§ **PROBLEM TO WORK ON**: Write the listing below out again exactly, dropping the images.

§ **AVAILABLE DATA**:
::::::
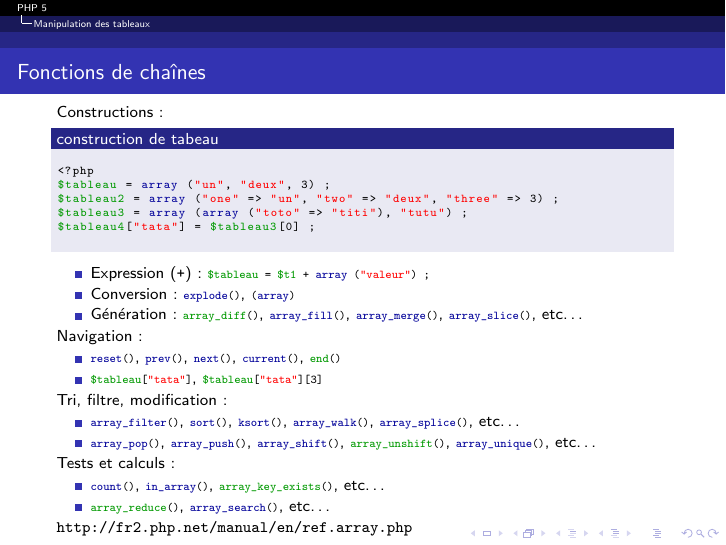
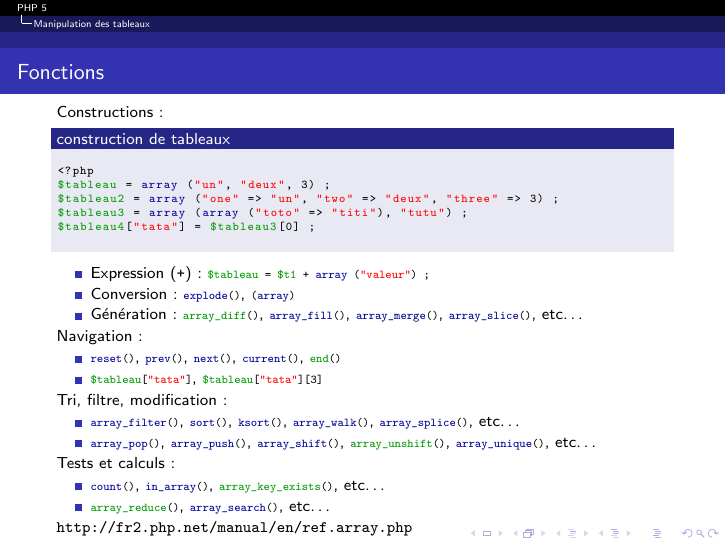
Before and after one commit to mickey86/lptlwtm2015.php5, LaTeX slides (main.tex, which reads cours_lestableaux.tex): page 77 of 80. Compiled offline with pdfLaTeX.

Commit message:
Corrections de coquilles.

```diff
--- a/cours_lestableaux.tex
+++ b/cours_lestableaux.tex
@@ -13,9 +13,9 @@
 	\end{itemize}
 \end{frame}
 
-\begin{frame}[containsverbatim]{Fonctions de chaînes}
+\begin{frame}[containsverbatim]{Fonctions}
 	Constructions :
-	\begin{block}{construction de tabeau}
+	\begin{block}{construction de tableaux}
 		\begin{lstlisting}
 <?php
 $tableau = array ("un", "deux", 3) ;
```
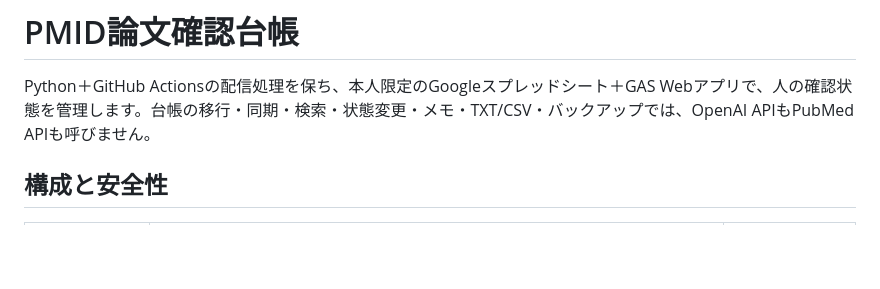
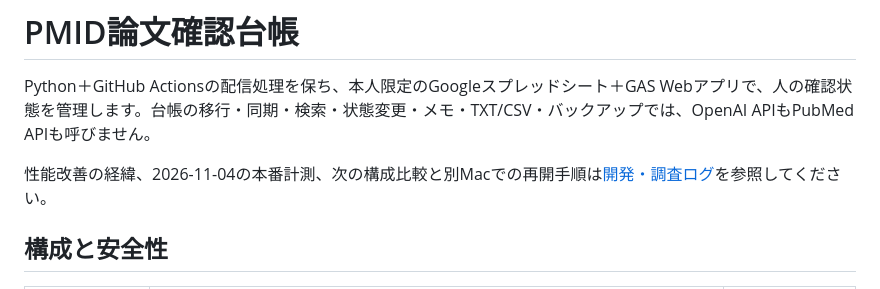
Before and after one commit to haman-360/pubmed_abstract, a Markdown page: pmid_ledger/README.md, the part around the change. Rendered like a GitHub page; blank space fills up the shorter version.

Commit message:
Document ledger performance findings and Mac handoff

```diff
--- a/pmid_ledger/README.md
+++ b/pmid_ledger/README.md
@@ -1,6 +1,8 @@
 # PMID論文確認台帳
 
 Python＋GitHub Actionsの配信処理を保ち、本人限定のGoogleスプレッドシート＋GAS Webアプリで、人の確認状態を管理します。台帳の移行・同期・検索・状態変更・メモ・TXT/CSV・バックアップでは、OpenAI APIもPubMed APIも呼びません。
+
+性能改善の経緯、2026-11-04の本番計測、次の構成比較と別Macでの再開手順は[開発・調査ログ](DEVELOPMENT_LOG.md)を参照してください。
 
 ## 構成と安全性
 
```
Also changed, not shown: pmid_ledger/DEVELOPMENT_LOG.md (added, +132 -0 lines).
::::::
§ **RESPONSE**:
Before and after one commit to mickey86/lptlwtm2015.php5, LaTeX slides (main.tex, which reads cours_lestableaux.tex): page 77 of 80. Compiled offline with pdfLaTeX.

Commit message:
Corrections de coquilles.

```diff
--- a/cours_lestableaux.tex
+++ b/cours_lestableaux.tex
@@ -13,9 +13,9 @@
 	\end{itemize}
 \end{frame}
 
-\begin{frame}[containsverbatim]{Fonctions de chaînes}
+\begin{frame}[containsverbatim]{Fonctions}
 	Constructions :
-	\begin{block}{construction de tabeau}
+	\begin{block}{construction de tableaux}
 		\begin{lstlisting}
 <?php
 $tableau = array ("un", "deux", 3) ;
```
Before and after one commit to haman-360/pubmed_abstract, a Markdown page: pmid_ledger/README.md, the part around the change. Rendered like a GitHub page; blank space fills up the shorter version.

Commit message:
Document ledger performance findings and Mac handoff

```diff
--- a/pmid_ledger/README.md
+++ b/pmid_ledger/README.md
@@ -1,6 +1,8 @@
 # PMID論文確認台帳
 
 Python＋GitHub Actionsの配信処理を保ち、本人限定のGoogleスプレッドシート＋GAS Webアプリで、人の確認状態を管理します。台帳の移行・同期・検索・状態変更・メモ・TXT/CSV・バックアップでは、OpenAI APIもPubMed APIも呼びません。
+
+性能改善の経緯、2026-11-04の本番計測、次の構成比較と別Macでの再開手順は[開発・調査ログ](DEVELOPMENT_LOG.md)を参照してください。
 
 ## 構成と安全性
 
```
Also changed, not shown: pmid_ledger/DEVELOPMENT_LOG.md (added, +132 -0 lines).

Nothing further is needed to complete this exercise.